but this one…
The launch of the Mazda MX-5 in 1989 marked a huge turning point in the history of the sports car. Until that point – in Europe at least – affordable two-seater roadsters were most definitely on the wane. The arrival of a wave of powerful, capable and desirable hot hatchbacks – typified by the Ford Escort XR3, Vauxhall Astra GTE and Volkswagen Golf GTI – had turned the heads of young enthusiasts, who were not exactly turned on by the ageing roadsters that could be had for the money.

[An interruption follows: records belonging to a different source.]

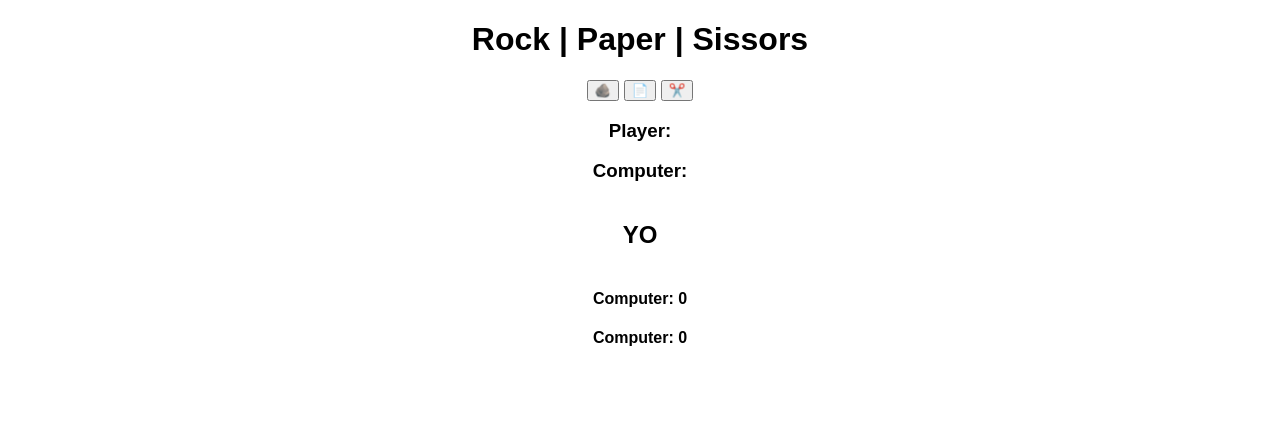
Repository: SakthivelDurai47/Rock-Paper-Sissors
Page: index.html
An editor plug-in stored every save of this project. The page is shown before and after a run of saves, followed by the edit.
The browser window is 1280 px wide. The pictures show the whole page.

Above is the page before, as saved 2025-04-14 22:09:24.

### index.html
<!DOCTYPE html>
<html lang="en">
  <head>
    <meta charset="UTF-8" />
    <meta name="viewport" content="width=device-width, initial-scale=1.0" />
    <title>Rock, Paper, Scissor</title>
    <meta name="aurthor" content="Sakthivel Durai S" />
    <link rel="stylesheet" href="styles.css" />
  </head>
  <body>
    <h1>Rock | Paper | Sissors</h1>
    <div id="choice">
      <button onclick="playGame('Rock')">🪨</button>
      <button onclick="playGame('Paper')">📄</button>
      <button onclick="playGame('Scissor')">✂️</button>
    </div>
    <div id="info">
      <h3>Player:</h3>
      <h3>Computer:</h3>
    </div>
    <h2 id="result">YO</h2>
    <div id="scores">
      <h4>Computer: <span id="scorePlr">0</span></h4>
      <h4>Computer: <span id="scoreCum">0</span></h4>
    </div>
    <script src="index.js"></script>
  </body>
</html>

### styles.css
body {
  margin: 0;
  font-family: Arial, sans-serif;
  display: flex;
  flex-direction: column;
  align-items: center;
  text-align: center;
}
#choice {
}

Loaded but not shown: index.js (no copy from this time; the picture is the same without it)

After the next 2 saves:
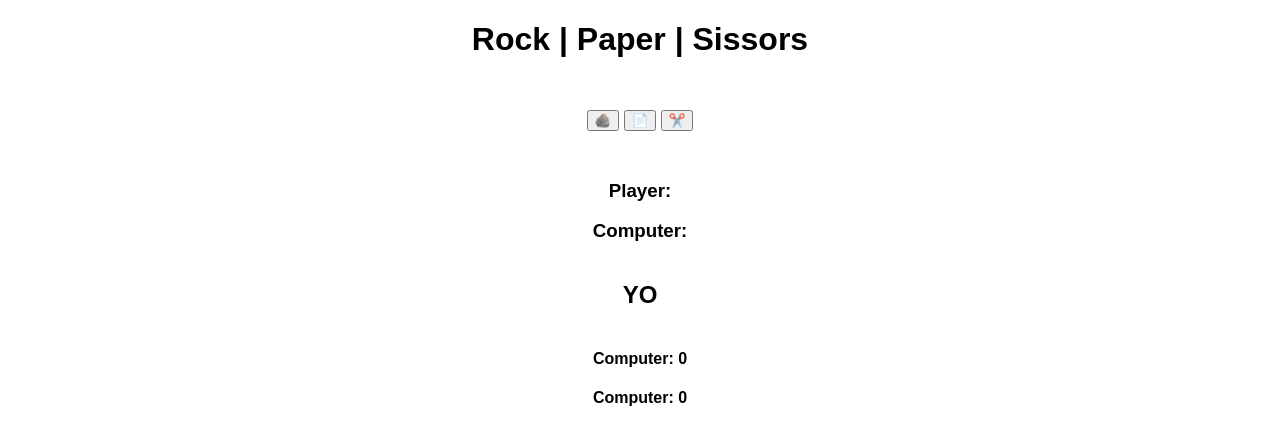
The 2 saves are shown as one change because they came seconds apart.
The last was saved 13 s later.
--- a/styles.css
+++ b/styles.css
@@ -7,4 +7,5 @@ body {
   text-align: center;
 }
 #choice {
+  margin: 30px;
 }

Fifteen years before, roadsters were the darling of the young, with the Alfa Romeo Spider, Fiat X1/9 and Triumph TR7 proving to be just what the doctor ordered. But without new blood in the sector, and the nouveau competition, it’s no surprise that many were predicting the death of roadster.
Ford’s front-wheel-drive sports car idea

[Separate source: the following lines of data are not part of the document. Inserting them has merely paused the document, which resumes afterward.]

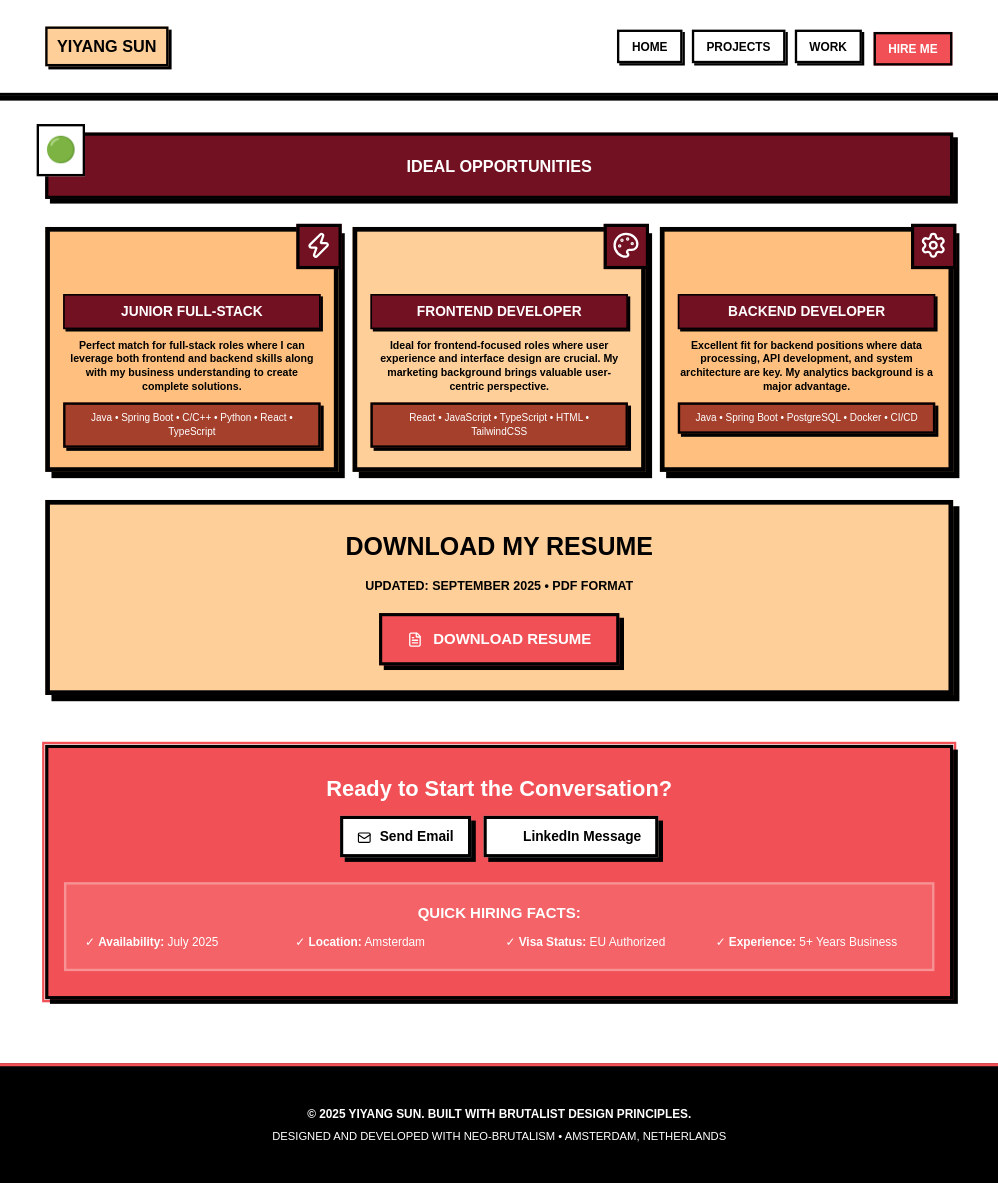
Repository: miloyiyangsun/yiyangsun.github.io
Page: .superdesign/design_iterations/yiyang_hireme_v2.html
The author's editor kept a copy of each file at every save. The page is drawn from the files as they stood at one save, then again after the next save.
The browser window is 1280 px wide. The pictures show the whole page, at 78% of full size.

Above is the page before, as saved 2025-09-03 21:27:57.

After the next save:
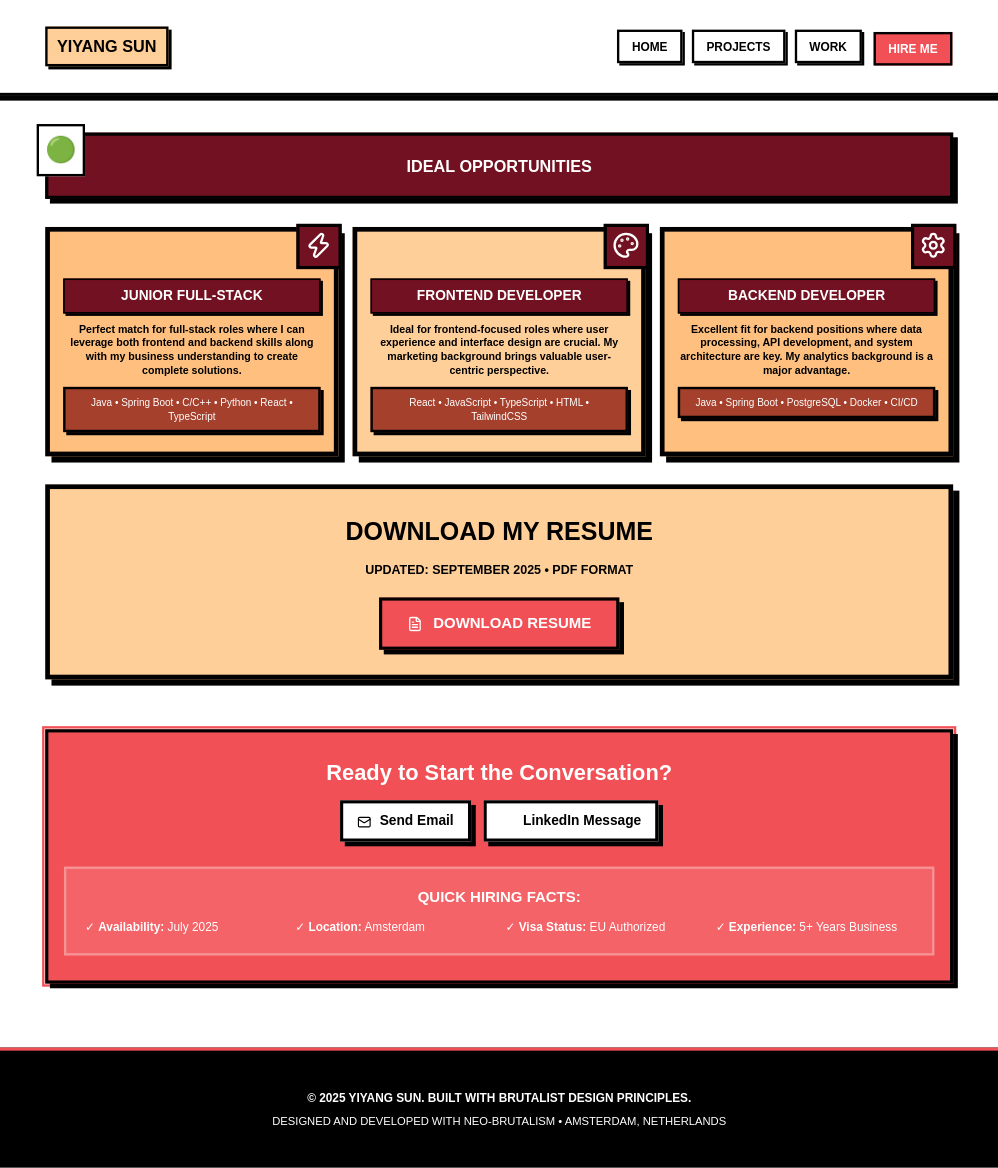
Saved 6 s later.
--- a/.superdesign/design_iterations/yiyang_hireme_v2.html
+++ b/.superdesign/design_iterations/yiyang_hireme_v2.html
@@ -114,7 +114,7 @@
         background: #ffffff;
         border: 6px solid #000000;
         padding: 17px 17px 17px 17px;
-        padding-top: 80px;
+        padding-top: 60px;
         box-shadow: 8px 8px 0 #000000;
         position: relative;
         text-align: center;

The Product Planners and Designers hadn’t, of course, given up. The efforts of a mid-1980s Austin Rover Design Team to try and persuade its management to build a new MG Midget are well known. Meanwhile, over at Ford, Bob Lutz was championing a new front-wheel-drive challenger, built in the form of this delightful little prototype, the Ghia Ford Barchetta (below).

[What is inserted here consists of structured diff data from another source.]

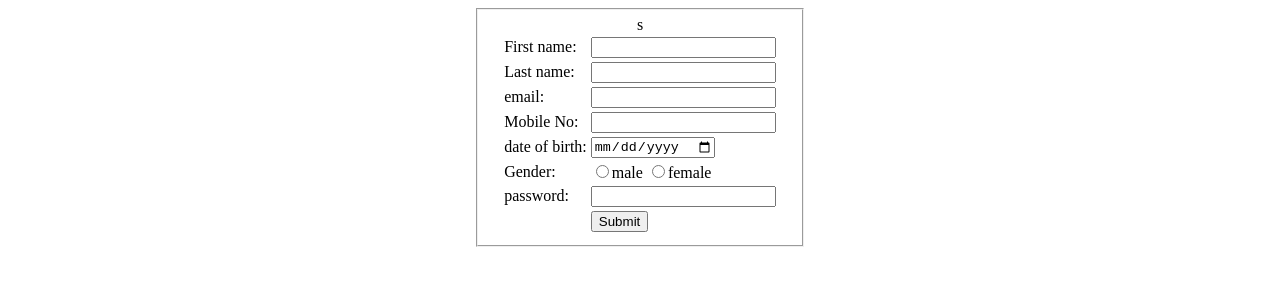
Repository: Hanish2/Springboot
Page: http://localhost/digi-page/pages/userRegister.jsp
An editor plug-in stored every save of this project. The page is shown before and after the next save, followed by the edit.
The browser window is 1280 px wide. The pictures show the whole page.
The page is served by Tomcat 9. Other server files are loaded and not shown.

Above is the page before, as saved 2022-10-19 09:28:21.

### socialmediapage/digi-page/src/main/webapp/pages/userRegister.jsp
<%@ page language="java" contentType="text/html; charset=ISO-8859-1"
    pageEncoding="ISO-8859-1"%>
<!DOCTYPE html>
<html>
<head>
<meta charset="ISO-8859-1">
<title>Register</title>
<script>
function check_pass() {
    if (document.getElementById('password').value ==
            document.getElementById('conf-password').value) {
        document.getElementById('submit').disabled = false;
    } else {
        document.getElementById('submit').disabled = true;
    }
}
</script>
</head>
<body>
<center>
<fieldset style="width:300px;">
<table>

<form action="register" method="post">
 <tr>
  <td>First name:</td>
  <td>  <input type="text" id="fname" name="firstname"></td>
 </tr>
 <tr>
 <td> Last name:</td>
 <td> <input type="text" id="lname" name="lastname"></td>
 </tr>
  <tr>
  <td>email:</td>
 <td> <input type="email" id="email" name="email"></td>
 </tr>
 <tr>s
  <td>Mobile No:</td>
  <td> <input type="number" id="mobile" name="mobile"></td>
  </tr>
  <tr>
  <td>date of birth:</td>
  <td><input type="date" id="date" name="dateofbirth"></td>
  </tr>
  <tr>
  <td>Gender:</td>
  <td><input type="radio" id="checkbox" name="gender" value="male">male
  <input type="radio" id="checkbox" name="gender" value="female">female</td></tr>
  <tr>
  <td>password:</td>
  <td><input type="password" id="password" name="password" onchange="check_pass();"></td></tr>

  <tr>
  <td>&nbsp</td>
  <td><input type="submit" value="Submit"></td></tr>
</form>
</table>
</fieldset>
</center>
</body>
</html>

After the next save:
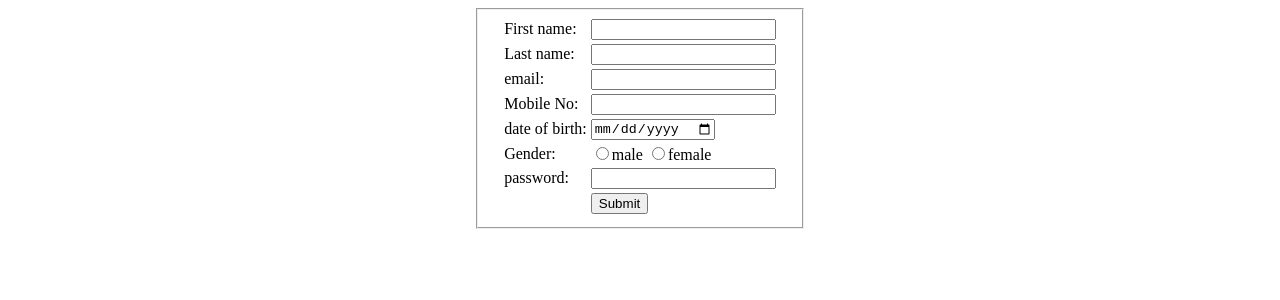
Saved 12 min 36 s later.
--- a/socialmediapage/digi-page/src/main/webapp/pages/userRegister.jsp
+++ b/socialmediapage/digi-page/src/main/webapp/pages/userRegister.jsp
@@ -34,7 +34,7 @@ function check_pass() {
   <td>email:</td>
  <td> <input type="email" id="email" name="email"></td>
  </tr>
- <tr>s
+ <tr>
   <td>Mobile No:</td>
   <td> <input type="number" id="mobile" name="mobile"></td>
   </tr>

It was shown at the Frankfurt Motor Show in 1983 and, although it would not realise production in that form, it would emerge five years later as the Australian-built Ford and Mercury Capri.
The original concept was based on the floorpan of the Ford Fiesta Mk2, making it unusual in its day for being a front-wheel-drive sports car. However, being based on an existing mass-produced supermini meant there could be agreeable economies of scale with any production Barchetta.
Bob Lutz loved it, stating in his autobiography, Guts, ‘it started out as a beautiful, slick, highly desirable little roadster that would have done well.’
Barchetta becomes Capri
The car was developed for the American market, to fight imports such as the Toyota MR2, as well as the clever little Pontiac Fiero. However, during its protracted and delayed development, its European coolness seems to have been lost, on account of the project being taken over by Ford Australia, which at the time was looking for an export project to help it step up onto the world stage of the Ford empire. It was styled by Ghia, but ended up being underpinned by the Mazda 323’s platform.
And therein lay the Capri’s problem. In 1983, as a racy little barchetta, it oozed desirability, but in a world that was about to be remoulded in the shape of the Mazda MX-5, this was never going to do. Along the way, it had grown to incorporate a pair of back seats (why?), and issues with the hood and overall quality hadn’t been overcome by the car’s Australian launch in 1989.
And so it proved when it went on sale in America – the US launch of the Mercury Capri (below) in 1990 saw it going head to head with the MX-5 and, even though later XR2 and Tickford versions handled better and were a sharper drive, Japan’s Lotus Elan pastiche had already destroyed it in the market place.
…and goes on to fail
Bob Lutz was clear on the reasons for the Capri’s failure. ‘functionalising it wrecked it. When you’re into emotional cars, it’s about appearance and how cool is it… it’s the same thing as sports motorcycles. Not necessarily comfortable, not suitable to saddlebags… but they look like track bikes and they’re fun to ride.’
However, things might have been different had the car made it to the market at least a couple of years before the MX-5, and in a form more closely resembling the original Barchetta. Would a Valencia-built 1986-’87 Barchetta have gained enough traction in the marketplace to stave off the subsequent Japanese invasion? It’s an interesting question – and one that we can never do anything more than speculate upon. But Ford’s marketing record is second to none, the Capri name was still hugely strong, despite the last V6s going out of production in 1987, and it looked so very good.
I suspect that, had Lutz had his way and the Barchetta hit the market earlier, it would have been a hit, and the classic boys’ obsession with the Capri might well look a lot different today. Ah well, what might have been…